▶ **TASK TO COMPLETE**
Below are entries; write every one of them out again exactly.

▶ **INPUT**
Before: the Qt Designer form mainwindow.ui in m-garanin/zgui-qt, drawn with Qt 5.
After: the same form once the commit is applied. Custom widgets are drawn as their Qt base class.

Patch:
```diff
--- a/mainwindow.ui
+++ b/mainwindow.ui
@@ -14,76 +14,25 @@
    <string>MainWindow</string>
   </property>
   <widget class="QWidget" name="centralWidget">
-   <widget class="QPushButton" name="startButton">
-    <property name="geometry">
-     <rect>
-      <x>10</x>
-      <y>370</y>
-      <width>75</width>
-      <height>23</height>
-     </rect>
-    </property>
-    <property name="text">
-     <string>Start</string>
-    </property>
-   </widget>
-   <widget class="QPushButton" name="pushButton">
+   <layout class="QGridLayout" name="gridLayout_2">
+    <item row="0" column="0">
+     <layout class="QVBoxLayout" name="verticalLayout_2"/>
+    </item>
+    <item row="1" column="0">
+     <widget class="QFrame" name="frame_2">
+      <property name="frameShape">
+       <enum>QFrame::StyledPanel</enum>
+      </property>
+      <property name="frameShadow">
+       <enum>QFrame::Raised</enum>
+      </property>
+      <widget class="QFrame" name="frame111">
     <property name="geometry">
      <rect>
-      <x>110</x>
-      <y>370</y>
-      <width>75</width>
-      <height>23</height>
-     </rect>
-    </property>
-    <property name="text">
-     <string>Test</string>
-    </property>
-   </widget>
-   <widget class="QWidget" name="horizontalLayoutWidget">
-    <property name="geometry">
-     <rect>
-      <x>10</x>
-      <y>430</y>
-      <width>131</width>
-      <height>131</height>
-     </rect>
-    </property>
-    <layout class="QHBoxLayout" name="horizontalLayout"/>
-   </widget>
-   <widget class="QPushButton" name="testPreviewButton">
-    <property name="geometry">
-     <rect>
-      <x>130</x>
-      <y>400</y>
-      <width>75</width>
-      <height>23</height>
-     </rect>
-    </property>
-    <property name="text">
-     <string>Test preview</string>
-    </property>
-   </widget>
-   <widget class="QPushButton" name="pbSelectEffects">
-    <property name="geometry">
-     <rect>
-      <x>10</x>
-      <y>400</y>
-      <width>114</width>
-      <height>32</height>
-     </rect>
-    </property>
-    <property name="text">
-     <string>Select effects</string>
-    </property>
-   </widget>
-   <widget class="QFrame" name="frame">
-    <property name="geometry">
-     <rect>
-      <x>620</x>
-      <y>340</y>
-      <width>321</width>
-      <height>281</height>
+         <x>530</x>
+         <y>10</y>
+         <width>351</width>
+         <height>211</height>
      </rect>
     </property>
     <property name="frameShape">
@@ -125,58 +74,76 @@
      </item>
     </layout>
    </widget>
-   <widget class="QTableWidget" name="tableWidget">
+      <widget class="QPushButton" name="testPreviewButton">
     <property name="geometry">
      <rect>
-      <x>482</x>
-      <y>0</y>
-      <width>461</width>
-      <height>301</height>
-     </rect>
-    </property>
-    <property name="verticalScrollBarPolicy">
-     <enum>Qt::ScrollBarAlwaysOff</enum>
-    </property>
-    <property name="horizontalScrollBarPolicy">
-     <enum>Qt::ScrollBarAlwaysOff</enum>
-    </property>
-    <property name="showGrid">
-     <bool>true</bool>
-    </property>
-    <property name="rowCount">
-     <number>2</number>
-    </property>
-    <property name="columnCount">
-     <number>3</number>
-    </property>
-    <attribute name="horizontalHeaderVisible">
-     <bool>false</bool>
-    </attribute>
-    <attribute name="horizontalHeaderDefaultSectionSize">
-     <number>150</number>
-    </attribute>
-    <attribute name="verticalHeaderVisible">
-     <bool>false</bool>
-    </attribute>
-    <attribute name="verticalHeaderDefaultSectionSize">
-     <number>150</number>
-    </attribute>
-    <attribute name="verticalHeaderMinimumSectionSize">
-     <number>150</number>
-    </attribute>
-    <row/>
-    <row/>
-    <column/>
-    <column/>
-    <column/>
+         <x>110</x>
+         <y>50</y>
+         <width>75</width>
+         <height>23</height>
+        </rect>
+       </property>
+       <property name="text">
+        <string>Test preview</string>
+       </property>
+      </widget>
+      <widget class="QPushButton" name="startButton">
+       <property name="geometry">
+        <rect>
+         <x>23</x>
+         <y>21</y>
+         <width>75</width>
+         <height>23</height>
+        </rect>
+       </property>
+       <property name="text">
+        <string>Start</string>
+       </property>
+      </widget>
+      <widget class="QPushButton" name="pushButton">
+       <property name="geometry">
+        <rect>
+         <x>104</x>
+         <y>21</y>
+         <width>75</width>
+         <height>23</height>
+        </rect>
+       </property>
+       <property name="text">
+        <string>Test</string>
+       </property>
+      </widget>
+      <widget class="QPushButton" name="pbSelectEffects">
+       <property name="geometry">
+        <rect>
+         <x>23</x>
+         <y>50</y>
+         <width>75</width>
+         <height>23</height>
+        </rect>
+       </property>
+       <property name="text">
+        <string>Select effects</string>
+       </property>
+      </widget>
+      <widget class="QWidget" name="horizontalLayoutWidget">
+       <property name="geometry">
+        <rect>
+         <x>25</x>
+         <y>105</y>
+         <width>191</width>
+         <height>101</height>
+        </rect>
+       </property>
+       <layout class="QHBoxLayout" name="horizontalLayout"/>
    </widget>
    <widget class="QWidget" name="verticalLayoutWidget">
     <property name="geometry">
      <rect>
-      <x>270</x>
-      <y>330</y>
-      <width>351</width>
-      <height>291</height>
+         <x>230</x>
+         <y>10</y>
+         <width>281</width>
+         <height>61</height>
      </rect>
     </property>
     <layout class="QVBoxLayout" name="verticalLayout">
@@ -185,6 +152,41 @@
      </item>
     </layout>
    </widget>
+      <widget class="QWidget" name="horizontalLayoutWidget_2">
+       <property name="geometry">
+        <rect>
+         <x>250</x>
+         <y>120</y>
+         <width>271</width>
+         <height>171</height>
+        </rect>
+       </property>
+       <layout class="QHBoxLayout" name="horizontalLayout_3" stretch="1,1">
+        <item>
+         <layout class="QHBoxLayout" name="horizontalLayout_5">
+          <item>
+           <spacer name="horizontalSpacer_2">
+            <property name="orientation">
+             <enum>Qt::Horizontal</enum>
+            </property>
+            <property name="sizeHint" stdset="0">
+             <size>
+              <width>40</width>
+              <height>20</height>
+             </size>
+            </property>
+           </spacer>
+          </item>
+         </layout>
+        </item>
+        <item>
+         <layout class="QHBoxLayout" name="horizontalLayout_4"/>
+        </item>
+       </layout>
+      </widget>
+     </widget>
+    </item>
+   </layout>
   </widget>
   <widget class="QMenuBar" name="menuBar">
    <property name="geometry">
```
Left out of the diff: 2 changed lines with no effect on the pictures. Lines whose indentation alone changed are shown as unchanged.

▶ **EXPECTED ANSWER**
Before: the Qt Designer form mainwindow.ui in m-garanin/zgui-qt, drawn with Qt 5.
After: the same form once the commit is applied. Custom widgets are drawn as their Qt base class.

Patch:
```diff
--- a/mainwindow.ui
+++ b/mainwindow.ui
@@ -14,76 +14,25 @@
    <string>MainWindow</string>
   </property>
   <widget class="QWidget" name="centralWidget">
-   <widget class="QPushButton" name="startButton">
-    <property name="geometry">
-     <rect>
-      <x>10</x>
-      <y>370</y>
-      <width>75</width>
-      <height>23</height>
-     </rect>
-    </property>
-    <property name="text">
-     <string>Start</string>
-    </property>
-   </widget>
-   <widget class="QPushButton" name="pushButton">
+   <layout class="QGridLayout" name="gridLayout_2">
+    <item row="0" column="0">
+     <layout class="QVBoxLayout" name="verticalLayout_2"/>
+    </item>
+    <item row="1" column="0">
+     <widget class="QFrame" name="frame_2">
+      <property name="frameShape">
+       <enum>QFrame::StyledPanel</enum>
+      </property>
+      <property name="frameShadow">
+       <enum>QFrame::Raised</enum>
+      </property>
+      <widget class="QFrame" name="frame111">
     <property name="geometry">
      <rect>
-      <x>110</x>
-      <y>370</y>
-      <width>75</width>
-      <height>23</height>
-     </rect>
-    </property>
-    <property name="text">
-     <string>Test</string>
-    </property>
-   </widget>
-   <widget class="QWidget" name="horizontalLayoutWidget">
-    <property name="geometry">
-     <rect>
-      <x>10</x>
-      <y>430</y>
-      <width>131</width>
-      <height>131</height>
-     </rect>
-    </property>
-    <layout class="QHBoxLayout" name="horizontalLayout"/>
-   </widget>
-   <widget class="QPushButton" name="testPreviewButton">
-    <property name="geometry">
-     <rect>
-      <x>130</x>
-      <y>400</y>
-      <width>75</width>
-      <height>23</height>
-     </rect>
-    </property>
-    <property name="text">
-     <string>Test preview</string>
-    </property>
-   </widget>
-   <widget class="QPushButton" name="pbSelectEffects">
-    <property name="geometry">
-     <rect>
-      <x>10</x>
-      <y>400</y>
-      <width>114</width>
-      <height>32</height>
-     </rect>
-    </property>
-    <property name="text">
-     <string>Select effects</string>
-    </property>
-   </widget>
-   <widget class="QFrame" name="frame">
-    <property name="geometry">
-     <rect>
-      <x>620</x>
-      <y>340</y>
-      <width>321</width>
-      <height>281</height>
+         <x>530</x>
+         <y>10</y>
+         <width>351</width>
+         <height>211</height>
      </rect>
     </property>
     <property name="frameShape">
@@ -125,58 +74,76 @@
      </item>
     </layout>
    </widget>
-   <widget class="QTableWidget" name="tableWidget">
+      <widget class="QPushButton" name="testPreviewButton">
     <property name="geometry">
      <rect>
-      <x>482</x>
-      <y>0</y>
-      <width>461</width>
-      <height>301</height>
-     </rect>
-    </property>
-    <property name="verticalScrollBarPolicy">
-     <enum>Qt::ScrollBarAlwaysOff</enum>
-    </property>
-    <property name="horizontalScrollBarPolicy">
-     <enum>Qt::ScrollBarAlwaysOff</enum>
-    </property>
-    <property name="showGrid">
-     <bool>true</bool>
-    </property>
-    <property name="rowCount">
-     <number>2</number>
-    </property>
-    <property name="columnCount">
-     <number>3</number>
-    </property>
-    <attribute name="horizontalHeaderVisible">
-     <bool>false</bool>
-    </attribute>
-    <attribute name="horizontalHeaderDefaultSectionSize">
-     <number>150</number>
-    </attribute>
-    <attribute name="verticalHeaderVisible">
-     <bool>false</bool>
-    </attribute>
-    <attribute name="verticalHeaderDefaultSectionSize">
-     <number>150</number>
-    </attribute>
-    <attribute name="verticalHeaderMinimumSectionSize">
-     <number>150</number>
-    </attribute>
-    <row/>
-    <row/>
-    <column/>
-    <column/>
-    <column/>
+         <x>110</x>
+         <y>50</y>
+         <width>75</width>
+         <height>23</height>
+        </rect>
+       </property>
+       <property name="text">
+        <string>Test preview</string>
+       </property>
+      </widget>
+      <widget class="QPushButton" name="startButton">
+       <property name="geometry">
+        <rect>
+         <x>23</x>
+         <y>21</y>
+         <width>75</width>
+         <height>23</height>
+        </rect>
+       </property>
+       <property name="text">
+        <string>Start</string>
+       </property>
+      </widget>
+      <widget class="QPushButton" name="pushButton">
+       <property name="geometry">
+        <rect>
+         <x>104</x>
+         <y>21</y>
+         <width>75</width>
+         <height>23</height>
+        </rect>
+       </property>
+       <property name="text">
+        <string>Test</string>
+       </property>
+      </widget>
+      <widget class="QPushButton" name="pbSelectEffects">
+       <property name="geometry">
+        <rect>
+         <x>23</x>
+         <y>50</y>
+         <width>75</width>
+         <height>23</height>
+        </rect>
+       </property>
+       <property name="text">
+        <string>Select effects</string>
+       </property>
+      </widget>
+      <widget class="QWidget" name="horizontalLayoutWidget">
+       <property name="geometry">
+        <rect>
+         <x>25</x>
+         <y>105</y>
+         <width>191</width>
+         <height>101</height>
+        </rect>
+       </property>
+       <layout class="QHBoxLayout" name="horizontalLayout"/>
    </widget>
    <widget class="QWidget" name="verticalLayoutWidget">
     <property name="geometry">
      <rect>
-      <x>270</x>
-      <y>330</y>
-      <width>351</width>
-      <height>291</height>
+         <x>230</x>
+         <y>10</y>
+         <width>281</width>
+         <height>61</height>
      </rect>
     </property>
     <layout class="QVBoxLayout" name="verticalLayout">
@@ -185,6 +152,41 @@
      </item>
     </layout>
    </widget>
+      <widget class="QWidget" name="horizontalLayoutWidget_2">
+       <property name="geometry">
+        <rect>
+         <x>250</x>
+         <y>120</y>
+         <width>271</width>
+         <height>171</height>
+        </rect>
+       </property>
+       <layout class="QHBoxLayout" name="horizontalLayout_3" stretch="1,1">
+        <item>
+         <layout class="QHBoxLayout" name="horizontalLayout_5">
+          <item>
+           <spacer name="horizontalSpacer_2">
+            <property name="orientation">
+             <enum>Qt::Horizontal</enum>
+            </property>
+            <property name="sizeHint" stdset="0">
+             <size>
+              <width>40</width>
+              <height>20</height>
+             </size>
+            </property>
+           </spacer>
+          </item>
+         </layout>
+        </item>
+        <item>
+         <layout class="QHBoxLayout" name="horizontalLayout_4"/>
+        </item>
+       </layout>
+      </widget>
+     </widget>
+    </item>
+   </layout>
   </widget>
   <widget class="QMenuBar" name="menuBar">
    <property name="geometry">
```
Left out of the diff: 2 changed lines with no effect on the pictures. Lines whose indentation alone changed are shown as unchanged.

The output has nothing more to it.